Start of Block

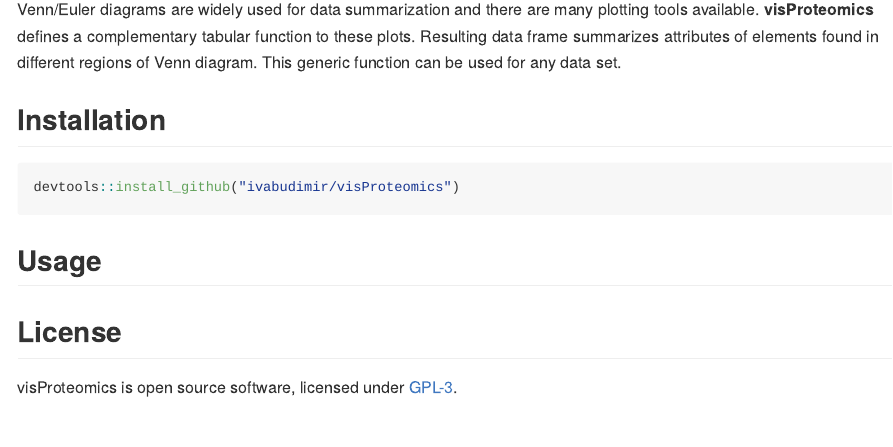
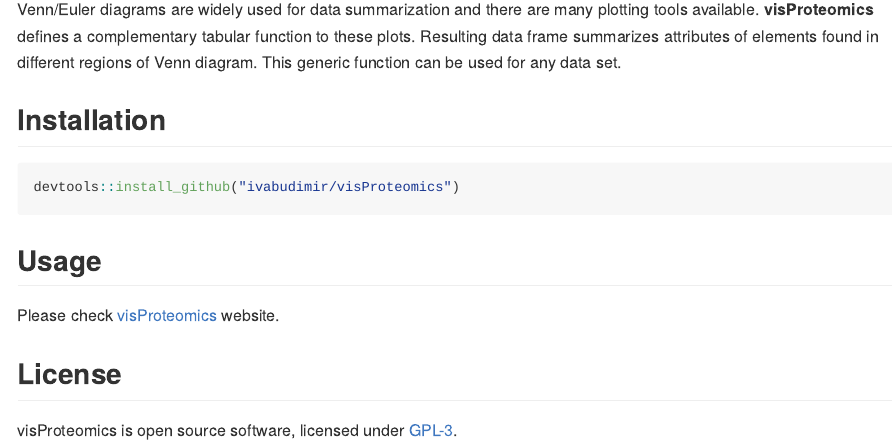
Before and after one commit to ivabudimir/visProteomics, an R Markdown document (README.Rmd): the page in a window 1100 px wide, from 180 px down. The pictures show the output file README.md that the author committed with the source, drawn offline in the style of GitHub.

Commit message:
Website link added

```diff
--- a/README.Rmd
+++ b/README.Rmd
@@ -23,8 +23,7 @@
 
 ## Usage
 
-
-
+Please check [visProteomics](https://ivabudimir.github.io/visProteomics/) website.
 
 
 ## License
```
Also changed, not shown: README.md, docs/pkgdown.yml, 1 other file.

End of Block
Start of Block

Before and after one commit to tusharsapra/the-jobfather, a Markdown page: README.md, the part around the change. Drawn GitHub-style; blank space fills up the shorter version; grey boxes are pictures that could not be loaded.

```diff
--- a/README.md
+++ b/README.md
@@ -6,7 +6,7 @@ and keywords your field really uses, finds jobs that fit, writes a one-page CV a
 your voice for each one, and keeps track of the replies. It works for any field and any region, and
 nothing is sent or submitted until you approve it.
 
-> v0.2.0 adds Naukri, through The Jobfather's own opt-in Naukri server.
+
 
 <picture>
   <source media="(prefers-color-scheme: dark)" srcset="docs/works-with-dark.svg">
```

End of Block
Start of Block

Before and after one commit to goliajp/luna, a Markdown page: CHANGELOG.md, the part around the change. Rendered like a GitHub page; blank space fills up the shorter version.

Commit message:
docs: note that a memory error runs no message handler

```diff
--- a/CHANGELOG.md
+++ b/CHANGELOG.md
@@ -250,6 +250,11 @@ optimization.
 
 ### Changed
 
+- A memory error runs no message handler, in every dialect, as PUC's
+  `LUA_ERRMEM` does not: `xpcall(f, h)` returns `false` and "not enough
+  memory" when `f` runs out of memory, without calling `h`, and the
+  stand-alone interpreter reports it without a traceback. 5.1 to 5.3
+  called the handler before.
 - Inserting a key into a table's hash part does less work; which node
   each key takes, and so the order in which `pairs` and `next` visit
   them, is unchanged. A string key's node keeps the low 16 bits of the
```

End of Block

What the task asks:
Where a line in the records above includes the string "handler", show it.

Result of the exercise:
docs: note that a memory error runs no message handler
+- A memory error runs no message handler, in every dialect, as PUC's
+  called the handler before.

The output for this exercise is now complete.